## Exercise aim
Would you write out the entries that follow word for word, omitting any images?

## Data supplied
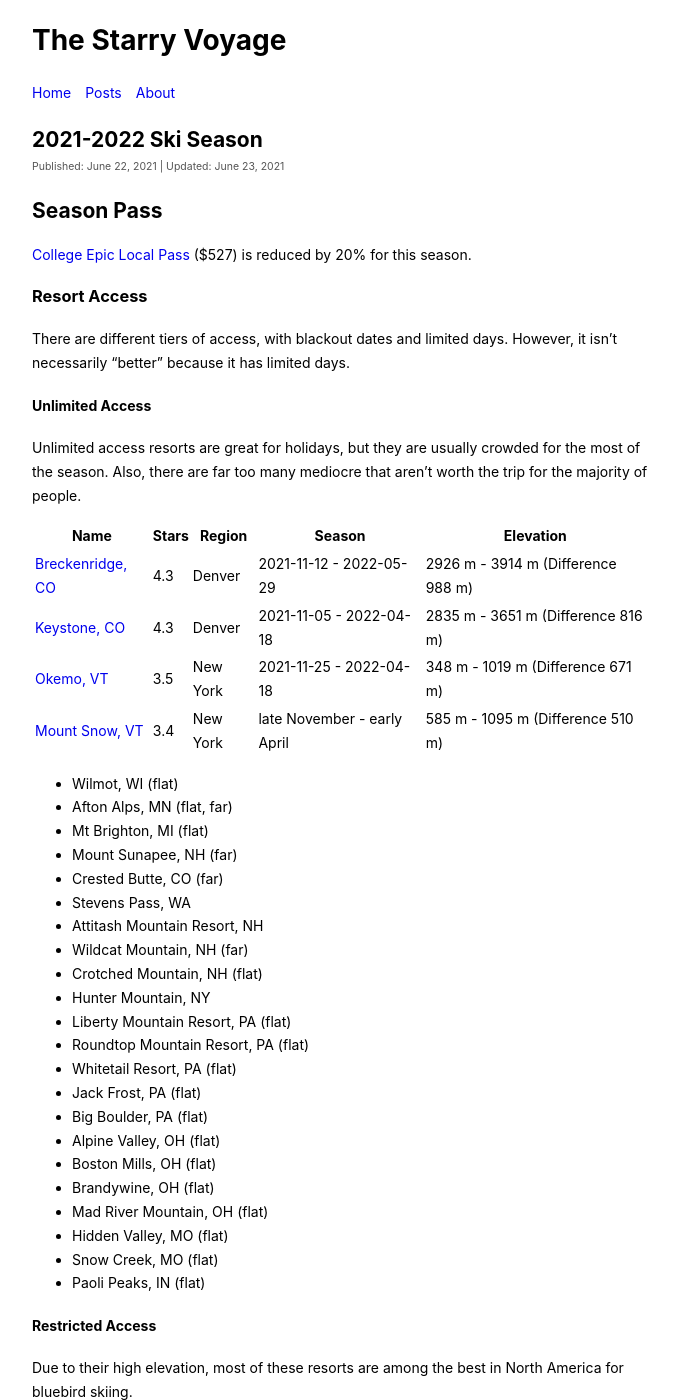
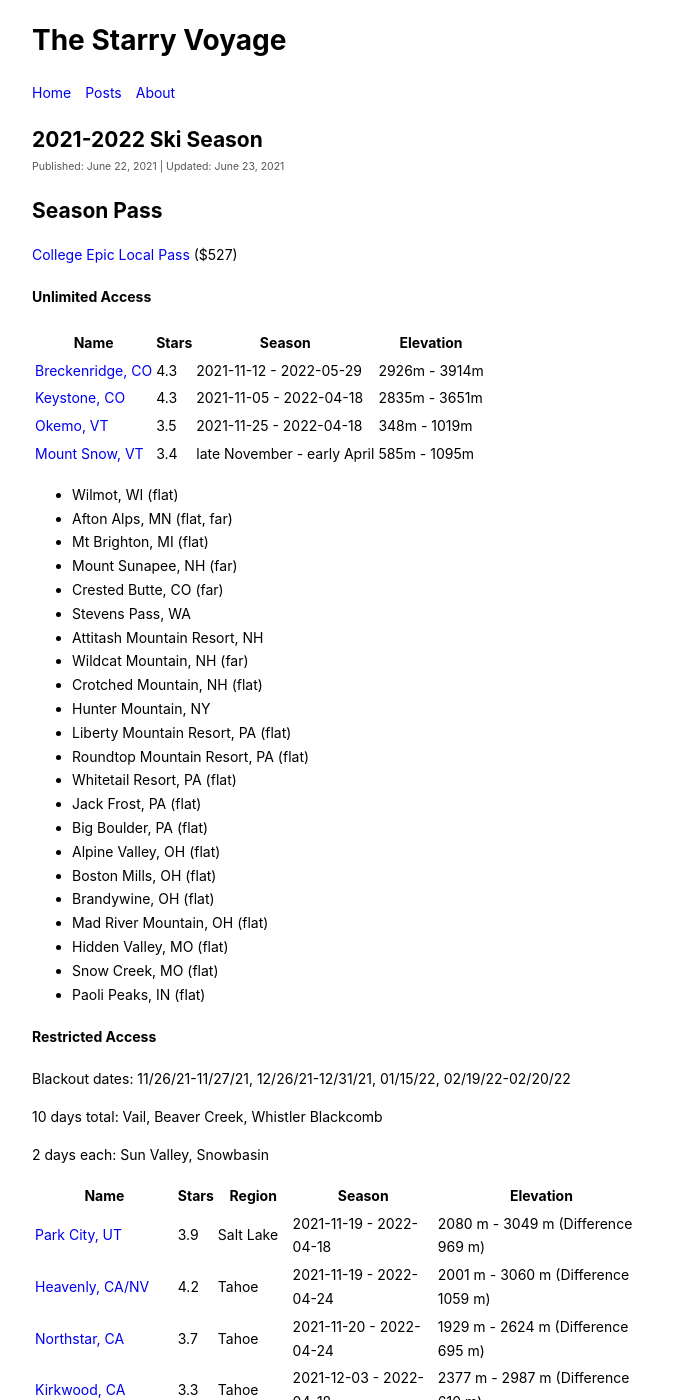
Before and after one commit to mingiryu/mingiryu.github.io, a Jekyll site: the page built from _posts/2021-06-22-2021-2022-ski-season.md, in a window 1280 px wide and 1400 px high. Shown: the whole window, without its empty margins (300-976 px from the left). Built offline with Jekyll 4.4.1, drawn with Linux system fonts in a browser that asks for light colours; some of the changed text lies outside the part shown.

Commit message:
Update 2021-06-22-2021-2022-ski-season.md

```diff
--- a/_posts/2021-06-22-2021-2022-ski-season.md
+++ b/_posts/2021-06-22-2021-2022-ski-season.md
@@ -7,23 +7,16 @@ category: posts
 
 ## Season Pass
 
-[College Epic Local Pass](https://www.epicpass.com/Passes/Epic-Local-College-Pass.aspx) ($527) is reduced by 20% for this season.
-
-### Resort Access
-
-There are different tiers of access, with blackout dates and limited days. However, it isn't necessarily "better" because it has limited days.
+[College Epic Local Pass](https://www.epicpass.com/Passes/Epic-Local-College-Pass.aspx) ($527)
 
 #### Unlimited Access
 
-Unlimited access resorts are great for holidays, but they are usually crowded for the most of the season.
-Also, there are far too many mediocre that aren't worth the trip for the majority of people.
-
-| Name                                                                    | Stars | Region   | Season                      | Elevation                          |
-| ----------------------------------------------------------------------- | ----- | -------- | --------------------------- | ---------------------------------- |
-| [Breckenridge, CO](https://www.skiresort.info/ski-resort/breckenridge/) | 4.3   | Denver   | 2021-11-12 - 2022-05-29     | 2926 m - 3914 m (Difference 988 m) |
-| [Keystone, CO](https://www.skiresort.info/ski-resort/keystone/)         | 4.3   | Denver   | 2021-11-05 - 2022-04-18     | 2835 m - 3651 m (Difference 816 m) |
-| [Okemo, VT](https://www.skiresort.info/ski-resort/okemo/)               | 3.5   | New York | 2021-11-25 - 2022-04-18     | 348 m - 1019 m (Difference 671 m)  |
-| [Mount Snow, VT](https://www.skiresort.info/ski-resort/mount-snow/)     | 3.4   | New York | late November - early April | 585 m - 1095 m (Difference 510 m)  |
+| Name                                                                    | Stars | Season                      | Elevation     |
+| ----------------------------------------------------------------------- | ----- | --------------------------- | ------------- |
+| [Breckenridge, CO](https://www.skiresort.info/ski-resort/breckenridge/) | 4.3   | 2021-11-12 - 2022-05-29     | 2926m - 3914m |
+| [Keystone, CO](https://www.skiresort.info/ski-resort/keystone/)         | 4.3   | 2021-11-05 - 2022-04-18     | 2835m - 3651m |
+| [Okemo, VT](https://www.skiresort.info/ski-resort/okemo/)               | 3.5   | 2021-11-25 - 2022-04-18     | 348m - 1019m  |
+| [Mount Snow, VT](https://www.skiresort.info/ski-resort/mount-snow/)     | 3.4   | late November - early April | 585m - 1095m  |
 
 - Wilmot, WI (flat)
 - Afton Alps, MN (flat, far)
@@ -50,8 +43,6 @@ Also, there are far too many mediocre that aren't worth the trip for the majorit
 
 #### Restricted Access
 
-Due to their high elevation, most of these resorts are among the best in North America for bluebird skiing.
-
 Blackout dates: 11/26/21-11/27/21, 12/26/21-12/31/21, 01/15/22, 02/19/22-02/20/22
 
 10 days total: Vail, Beaver Creek, Whistler Blackcomb
@@ -73,8 +64,6 @@ Blackout dates: 11/26/21-11/27/21, 12/26/21-12/31/21, 01/15/22, 02/19/22-02/20/2
 - Snowbasin, UT
 
 #### Japan
-
-Japan offers excellent powder and is a popular travel destination. However, the flights are rather expensive, particularly to Hokkaido.
 
 5 days total each: Hakuba, Rusutsu
 
```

## Result below
Before and after one commit to mingiryu/mingiryu.github.io, a Jekyll site: the page built from _posts/2021-06-22-2021-2022-ski-season.md, in a window 1280 px wide and 1400 px high. Shown: the whole window, without its empty margins (300-976 px from the left). Built offline with Jekyll 4.4.1, drawn with Linux system fonts in a browser that asks for light colours; some of the changed text lies outside the part shown.

Commit message:
Update 2021-06-22-2021-2022-ski-season.md

```diff
--- a/_posts/2021-06-22-2021-2022-ski-season.md
+++ b/_posts/2021-06-22-2021-2022-ski-season.md
@@ -7,23 +7,16 @@ category: posts
 
 ## Season Pass
 
-[College Epic Local Pass](https://www.epicpass.com/Passes/Epic-Local-College-Pass.aspx) ($527) is reduced by 20% for this season.
-
-### Resort Access
-
-There are different tiers of access, with blackout dates and limited days. However, it isn't necessarily "better" because it has limited days.
+[College Epic Local Pass](https://www.epicpass.com/Passes/Epic-Local-College-Pass.aspx) ($527)
 
 #### Unlimited Access
 
-Unlimited access resorts are great for holidays, but they are usually crowded for the most of the season.
-Also, there are far too many mediocre that aren't worth the trip for the majority of people.
-
-| Name                                                                    | Stars | Region   | Season                      | Elevation                          |
-| ----------------------------------------------------------------------- | ----- | -------- | --------------------------- | ---------------------------------- |
-| [Breckenridge, CO](https://www.skiresort.info/ski-resort/breckenridge/) | 4.3   | Denver   | 2021-11-12 - 2022-05-29     | 2926 m - 3914 m (Difference 988 m) |
-| [Keystone, CO](https://www.skiresort.info/ski-resort/keystone/)         | 4.3   | Denver   | 2021-11-05 - 2022-04-18     | 2835 m - 3651 m (Difference 816 m) |
-| [Okemo, VT](https://www.skiresort.info/ski-resort/okemo/)               | 3.5   | New York | 2021-11-25 - 2022-04-18     | 348 m - 1019 m (Difference 671 m)  |
-| [Mount Snow, VT](https://www.skiresort.info/ski-resort/mount-snow/)     | 3.4   | New York | late November - early April | 585 m - 1095 m (Difference 510 m)  |
+| Name                                                                    | Stars | Season                      | Elevation     |
+| ----------------------------------------------------------------------- | ----- | --------------------------- | ------------- |
+| [Breckenridge, CO](https://www.skiresort.info/ski-resort/breckenridge/) | 4.3   | 2021-11-12 - 2022-05-29     | 2926m - 3914m |
+| [Keystone, CO](https://www.skiresort.info/ski-resort/keystone/)         | 4.3   | 2021-11-05 - 2022-04-18     | 2835m - 3651m |
+| [Okemo, VT](https://www.skiresort.info/ski-resort/okemo/)               | 3.5   | 2021-11-25 - 2022-04-18     | 348m - 1019m  |
+| [Mount Snow, VT](https://www.skiresort.info/ski-resort/mount-snow/)     | 3.4   | late November - early April | 585m - 1095m  |
 
 - Wilmot, WI (flat)
 - Afton Alps, MN (flat, far)
@@ -50,8 +43,6 @@ Also, there are far too many mediocre that aren't worth the trip for the majorit
 
 #### Restricted Access
 
-Due to their high elevation, most of these resorts are among the best in North America for bluebird skiing.
-
 Blackout dates: 11/26/21-11/27/21, 12/26/21-12/31/21, 01/15/22, 02/19/22-02/20/22
 
 10 days total: Vail, Beaver Creek, Whistler Blackcomb
@@ -73,8 +64,6 @@ Blackout dates: 11/26/21-11/27/21, 12/26/21-12/31/21, 01/15/22, 02/19/22-02/20/2
 - Snowbasin, UT
 
 #### Japan
-
-Japan offers excellent powder and is a popular travel destination. However, the flights are rather expensive, particularly to Hokkaido.
 
 5 days total each: Hakuba, Rusutsu
 
```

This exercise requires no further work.